I congratulate you for writing a very important document. As you know we have been working with the various disasters in the last 20 years. It will be useful if we can get together and discuss the common areas of interest.

R. Srinivasa Murthy

Prof. of Psychiatry NIMHANS


(I) About the Monograph : (1) It is an important issue and very timely, and can be a good stimulus for Indian authors to start addressing such prob­lems in greater numbers. (2) For a monograph, it is too brief. The historical background (the studies of PTSDs in the past wars/disasters) could have been in greater detail; and the outcome of those sufferers (if any such studies are available) could have been included. (3) Even now, you can, if you find it reasonable, attempt the above in the Monograph's next edition.* (4) Keep up the good work.

(II) About the contents/issues raised in the Monograph :

(1) Your idea of three earlier revolutions in the field of mental health is excellent. But the fourth revolution is not "evidence-based, integrated move­ment in Psychiatry". The reasons for this are many :

(a) Evidences that are currently available are not complete, nor are they capable of integration. So far, majority of research findings are 'disconnected' islands (not comparable, not logically connected, etc.), based exclusively on (i) politics of research financing (ii) Conveniences of research guides, etc.

(b) Available evidences are skewed or distorted (viz: 'biological basis of behaviour' as against the accumulating "evidence" that psychology influences biology/biochemistry!), predominantly influenced by pharmacological monarchs.

(c) Because of the reasons sited in 'a' above, a proper integration is not yet possible. Ofcourse, attempts in that direction are always worthwhile.

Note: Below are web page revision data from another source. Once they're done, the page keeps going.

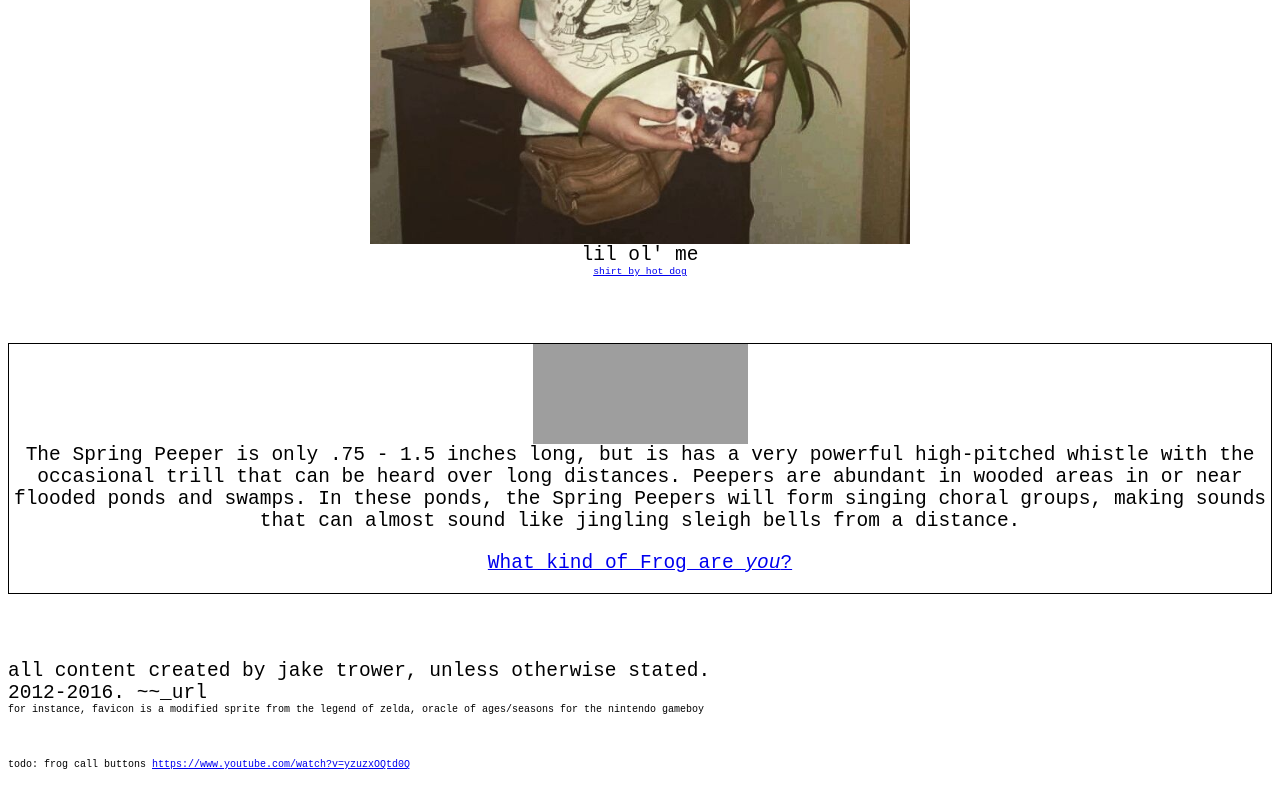
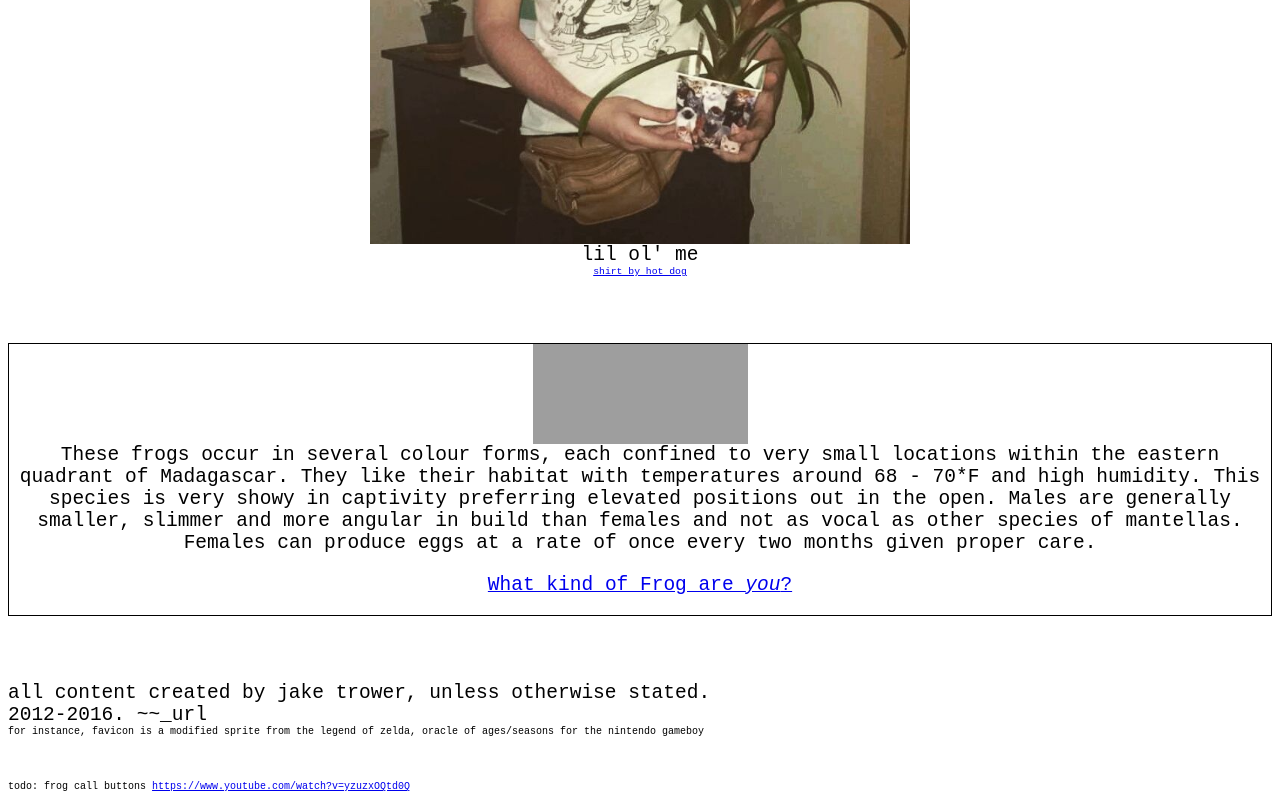
Before and after one commit to jakeonaut/jakeonaut.github.io, a plain HTML site: page index.html in a window 1280 px wide. Shown: the part 524-1324 px from the top of the page. Before the commit the page ends 1302 px from the top, so only its background shows below. Drawn offline with Linux system fonts and the light colour scheme; grey boxes are pictures that could not be loaded.

Commit message:
Update index.html

```diff
--- a/index.html
+++ b/index.html
@@ -148,8 +148,7 @@
 
     <br/><br/><br/>
 		<center style="border: 1px solid black;"><a href="http://www.allaboutfrogs.org/funstuff/frogtest.php3">
-<img src="http://www.allaboutfrogs.org/funstuff/frogtest/result16.jpg"  width=215 height=100 alt="I'm a Spring Peeper!" border="0"  ></a><br>The Spring Peeper is only .75 - 1.5 inches long, but is has a very powerful high-pitched whistle with the occasional trill that can be heard over long distances. Peepers are abundant in wooded areas in or near flooded ponds and swamps. In these ponds, the Spring Peepers will form singing choral groups, making sounds that can almost sound like jingling sleigh bells from a distance.<p><a href="http://www.allaboutfrogs.org/funstuff/frogtest.php3">What kind of Frog are <i>you</i>?</a></center>
-	<br/>
+<img src="http://www.allaboutfrogs.org/funstuff/frogtest/result11.jpg"  width=215 height=100 alt="I'm a Golden Mantella Frog!" border="0"  ></a><br>These frogs occur in several colour forms, each confined to very small locations within the eastern quadrant of Madagascar. They like their habitat with temperatures around 68 - 70*F and high humidity. This species is very showy in captivity preferring elevated positions out in the open. Males are generally smaller, slimmer and more angular in build than females and not as vocal as other species of mantellas. Females can produce eggs at a rate of once every two months given proper care.<p><a href="http://www.allaboutfrogs.org/funstuff/frogtest.php3">What kind of Frog are <i>you</i>?</a></center><br/>
 	<br/>
 	<br/>
         <div id="footer" contenteditable='true'>
```
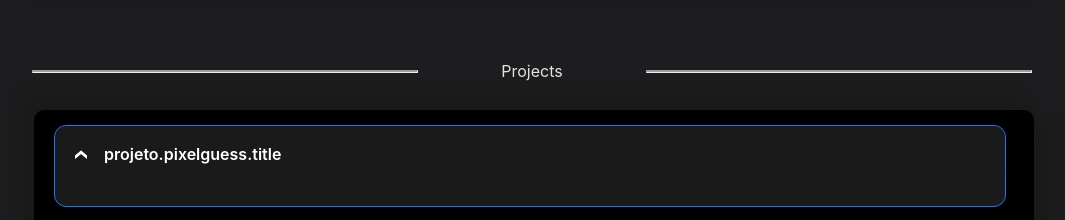
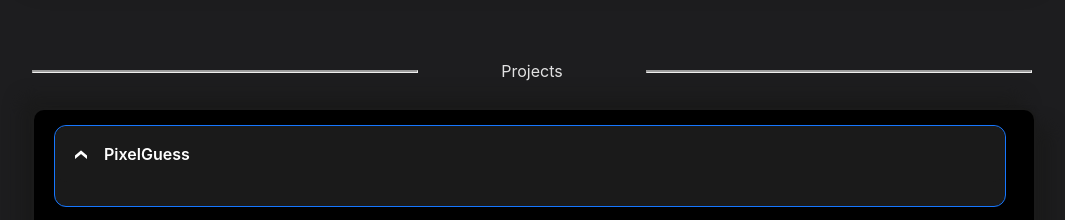
Before and after one commit to vlopess/PersonalSite, a React (Vite) app: page / in a window 1280 px wide. Shown: the part 1860-2080 px from the top of the page, without its empty margins (108-1173 px from the left). Built offline with nearby package versions, Linux system fonts and the light colour scheme.

Commit message:
Update pt-br.js

```diff
--- a/src/i18n/locales/pt-br.js
+++ b/src/i18n/locales/pt-br.js
@@ -39,6 +39,10 @@ export default {
             }
         },
         projeto : {
+            pixelguess : {
+                title : 'PixelGuess',
+                text : 'PixelGuess é um jogo de adivinhação visual em que o jogador tenta identificar uma imagem enquanto ela gradualmente deixa de ser pixelizada.'
+            },
             kristnotes : {
                 title : 'KristNotes',
                 text : 'Um app open-source focada em anotações compartilhadas, criada para facilitar a colaboração e o fluxo de ideias entre estudantes ou qualquer pessoa que quer criar e organizar conhecimento de forma conjunta.'
```
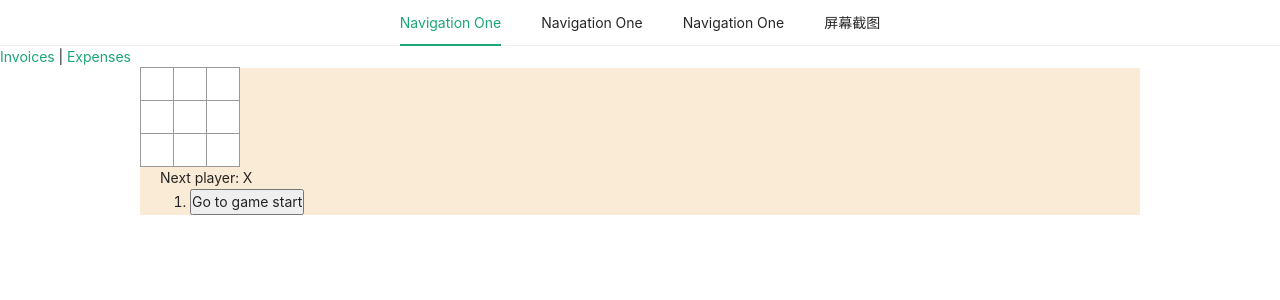
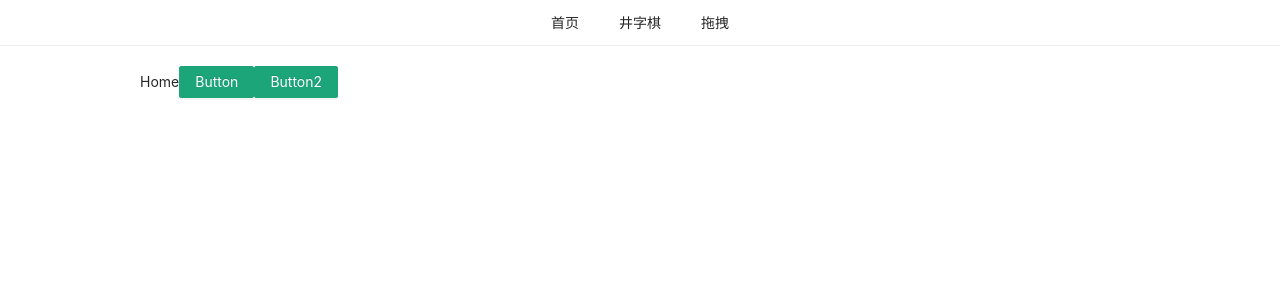
Before and after one commit to lan-he/lanhe-blog, a React (Create React App) app: page /#/toimg-design in a window 1280 px wide. Shown: the top 300 px of the page. Built offline with nearby package versions, Linux system fonts and the light colour scheme.

Commit message:
reactrouterv6增加

```diff
--- a/craco.config.js
+++ b/craco.config.js
@@ -1,6 +1,13 @@
 const CracoLessPlugin = require('craco-less')
+const path = require('path')
+const resolve = (dir) => path.resolve(__dirname, dir)
 
 module.exports = {
+    webpack: {
+        alias: {
+            '@': resolve('src'),
+        },
+    },
     plugins: [
         {
             plugin: CracoLessPlugin,
--- a/src/App.jsx
+++ b/src/App.jsx
@@ -1,28 +1,45 @@
-import { Outlet, Link } from 'react-router-dom'
+import { Outlet, useNavigate, useLocation } from 'react-router-dom'
 import './App.less'
-import html2canvas from 'html2canvas'
 import { Menu } from 'antd'
 import React from 'react'
 
 export default function App() {
+    const menuItems = [
+        {
+            key: 'home',
+            label: '首页',
+            path: '/home',
+        },
+        {
+            key: 'tic-tac-toe',
+            label: '井字棋',
+            path: '/tic-tac-toe',
+        },
+        {
+            key: 'toimg-design',
+            label: '拖拽',
+            path: '/toimg-design',
+        },
+    ]
+    const navigate = useNavigate()
+    const params = useLocation()
+    const onClickMenu = (item) => {
+        console.log(params, 'paramsparams')
+        navigate('/' + item.key)
+    }
+
     return (
         <div>
-            <Menu className="menu-box" mode="horizontal" defaultSelectedKeys={['home']}>
-                <Menu.Item key="home">Navigation One</Menu.Item>
-                <Menu.Item>Navigation One</Menu.Item>
-                <Menu.Item>Navigation One</Menu.Item>
-                <Menu.Item onClick={html2canvasScreenshot}>屏幕截图</Menu.Item>
-            </Menu>
-            <Link to="/home">Invoices</Link> | <Link to="/about">Expenses</Link>
-            <div className="outlet-box">
+            <Menu
+                className="menu-box"
+                mode="horizontal"
+                defaultOpenKeys={['sub1']}
+                items={menuItems}
+                onClick={onClickMenu}
+            />
+            <div className="outlet-box" id="screenshot">
                 <Outlet />
             </div>
         </div>
     )
 }
-function html2canvasScreenshot() {
-    var node = document.getElementById('root')
-    html2canvas(node).then(function (canvas) {
-        document.body.appendChild(canvas)
-    })
-}
--- a/src/App.less
+++ b/src/App.less
@@ -10,5 +10,5 @@
 .outlet-box {
     width: 1000px;
     margin: auto;
-    background-color: antiquewhite;
+    margin-top: 20px;
 }
--- /dev/null
+++ b/src/conponent/screenshot-modal.jsx
@@ -0,0 +1,19 @@
+import { Modal } from 'antd'
+import React, { useEffect } from 'react'
+
+const ScreenshotModal = (props) => {
+    const handleCancel = () => {
+        props.onHandleCancel()
+    }
+    useEffect(() => {
+        // console.log(props.contextsss, 'contextssscontextssscontextsss')
+    })
+    return (
+        <>
+            <Modal title="Basic Modal" visible={props.isModalVisible} onOk={handleCancel} onCancel={handleCancel}>
+                <img src={props.imgBeas64Show} alt="屏幕截图" />
+            </Modal>
+        </>
+    )
+}
+export default ScreenshotModal
--- a/src/index.jsx
+++ b/src/index.jsx
@@ -1,26 +1,6 @@
 import ReactDOM from 'react-dom/client'
-import { BrowserRouter, Routes, Route } from 'react-router-dom'
-import App from './App'
-import Expenses from './views/home.jsx'
-import Invoices from './views/tic-tac-toe.jsx'
+import React from 'react'
+import Router from './router/index.jsx'
 
 const root = ReactDOM.createRoot(document.getElementById('root'))
-root.render(
-    <BrowserRouter>
-        <Routes>
-            <Route path="/" element={<App />}>
-                <Route path="home" element={<Expenses />} />
-                <Route path="about" element={<Invoices />} />
-                <Route index element={<Invoices />} />
-                <Route
-                    path="*"
-                    element={
-                        <main style={{ padding: '1rem' }}>
-                            <p>There's nothing here!</p>
-                        </main>
-                    }
-                />
-            </Route>
-        </Routes>
-    </BrowserRouter>
-)
+root.render(<Router />)
--- /dev/null
+++ b/src/router/index.jsx
@@ -0,0 +1,24 @@
+import React, { Suspense, lazy } from 'react'
+import { BrowserRouter, Route, Routes, Navigate } from 'react-router-dom'
+import { Spin } from 'antd'
+import App from '@/App.jsx'
+import Home from '@/views/home.jsx'
+const TicTacToe = lazy(() => import('@/views/tic-tac-toe.jsx'))
+const ToimgDesign = lazy(() => import('@/views/toimg-design.jsx'))
+
+export default function Router() {
+    return (
+        <BrowserRouter>
+            <Suspense fallback={<Spin delay={1000} />}>
+                <Routes>
+                    <Route path="/" element={<App />}>
+                        <Route index element={<Home />} />
+                        <Route path="tic-tac-toe" element={<TicTacToe />} />
+                        <Route path="toimg-design" element={<ToimgDesign />} />
+                        <Route path="*" element={<Navigate to="/" />} />
+                    </Route>
+                </Routes>
+            </Suspense>
+        </BrowserRouter>
+    )
+}
--- a/src/views/home.jsx
+++ b/src/views/home.jsx
@@ -1,5 +1,4 @@
 import React from 'react'
-// import { useLocation } from 'react-router-dom'
 import { Button } from 'antd'
 
 class Home extends React.Component {
--- a/src/views/tic-tac-toe.jsx
+++ b/src/views/tic-tac-toe.jsx
@@ -97,7 +97,6 @@ class Game extends React.Component {
         const current = history[this.state.stepNumber]
         const winner = calculateWinner(current.squares)
         const moves = history.map((step, move) => {
-            console.log(move, 'www')
             const desc = move ? 'Go to move #' + move : 'Go to game start'
             return (
                 <li key={move}>
--- /dev/null
+++ b/src/views/toimg-design.jsx
@@ -0,0 +1,81 @@
+import React, { useState } from 'react'
+import html2canvas from 'html2canvas'
+import './toimg-design.less'
+import ScreenshotModal from '@/conponent/screenshot-modal.jsx'
+import { Button } from 'antd'
+
+export default function ToimgDesign() {
+    var selected
+    const dragOver = (e) => {
+        e.preventDefault()
+        // 拖动目标(drop)是不是在拖拽源(drag)的前面
+        if (isBefore(selected, e.target)) {
+            e.target.parentNode.insertBefore(selected, e.target)
+        } else {
+            e.target.parentNode.insertBefore(selected, e.target.nextSibling)
+        }
+    }
+    function isBefore(el1, el2) {
+        var cur
+        if (el2.parentNode === el1.parentNode) {
+            for (cur = el1.previousSibling; cur; cur = cur.previousSibling) {
+                if (cur === el2) return true
+            }
+        } else return false
+    }
+    function dragEnd(e) {
+        selected = null
+    }
+
+    function dragStart(e) {
+        selected = e.target
+    }
+    const [isModalVisible, setIsModalVisible] = useState(false)
+    const [imgBeas64, setImgBeas64] = useState(false)
+    const html2canvasScreenshot = () => {
+        var node = document.getElementById('canvas')
+        html2canvas(node).then((canvas) => {
+            setImgBeas64(canvas.toDataURL('image/png'))
+            // const dataImg = new Image()
+            // dataImg.src = canvas.toDataURL('image/png')
+            // const alink = document.createElement("a");
+            // alink.href = dataImg.src;
+            // alink.download = "testImg.jpg";
+            // alink.click();
+            setIsModalVisible(true)
+        })
+    }
+
+    const onHandleCancels = () => {
+        setIsModalVisible(false)
+    }
+    const appleList = [1, 2, 3, 4, 5, 6]
+    return (
+        <div className="toimg-design">
+            <Button onClick={html2canvasScreenshot} type="primary">
+                截图
+            </Button>
+            <ul id="canvas">
+                {appleList.map((item) => {
+                    return (
+                        <li
+                            className="foundation-drag"
+                            draggable="true"
+                            onDragStart={dragStart}
+                            onDragEnd={dragEnd}
+                            onDragOver={dragOver}
+                            key={item}
+                        >
+                            {item}
+                        </li>
+                    )
+                })}
+            </ul>
+            <ScreenshotModal
+                imgBeas64Show={imgBeas64}
+                isModalVisible={isModalVisible}
+                onHandleCancel={onHandleCancels}
+            />
+        </div>
+    )
+}
--- /dev/null
+++ b/src/views/toimg-design.less
@@ -0,0 +1,20 @@
+.toimg-design {
+    display: flex;
+    flex-direction: column;
+    align-items: center;
+    #canvas {
+        margin-top: 20px;
+    }
+    .foundation-drag {
+        width: 200px;
+        height: 40px;
+        text-align: center;
+        line-height: 40px;
+        border: 1px dashed #cccccc;
+        cursor: pointer;
+        user-select: none;
+        background-color: white;
+        list-style: none;
+        transition: 0.3s;
+    }
+}
```
Also changed, not shown: src/views/home.less (added).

(2) Really, the fourth revolution will be (or can be) when all medicine is acknowledged as psychosomatic medicine (for example, in Ayurveda, there is not a single disease one of whose etiological factors is not psychological); when it is recognised that an individual's attitude and value systems will play a major role in whether he is healthy or ill.

(3) The questions that you have raised at the end are not easily answerable in a way that majority of people want to benefit from the answers.

(a) Every individual is in search of truth, but he/she wants the truth ac­cording to his own expectations. Most people are terrified by the truth. A proof of this statement in the present day culture is where progress (individual level, social level, or cultural level) is equated with a behaviour of pretence! People always strive to project an image contrary to what is .

(b) Over the decades (or centuries), there have been an erosion of values( let alone social values, even of such a personal value as sincerity to one's own belief systems). Consequently, such a corruption of values has spread to intel­lect, social interactions, commerce, and political behaviour. The consequences of what is happening all over the world can be likened to a state of 'septicemia' of the human race!

(c) I am not at all a pessimist. I believe that nature will cure this septice-mia, but the price will be very heavy, and the time-scale very large.

- Prof. C. Shamasundar


This is to felicitate you two on your endeavour to bring about the Fourth Psychiatric Revolution through the Mens Sana Monographs - All the very Best!

I wish to share with you a Quotation from a Discourse of the Buddha to the Kalamas, which perhaps is the First Charter of Freedom of Thought in hu­man history. The Buddha advises therein :

DON'T ACCEPT SOMETHING BECAUSE (I) you have heard it many times; (2) it has been believed in traditionally for generations; (3) it has been believed in by a large number of people; (4) it is in accordance with your scrip­tures; (5) it seems logical; (6) it is in line with your own beliefs; (7) it is pro­claimed by your teacher, who has an attractive personality and for whom you have great respect.

ACCEPT IT ONLY AFTER you have realised it yourself at the experiential level and found it to be wholesome and beneficial to one and all*. Then not only accept it but also live up to it.

Dr. R. M. Chokhani,

Psychiatrist, Mumbai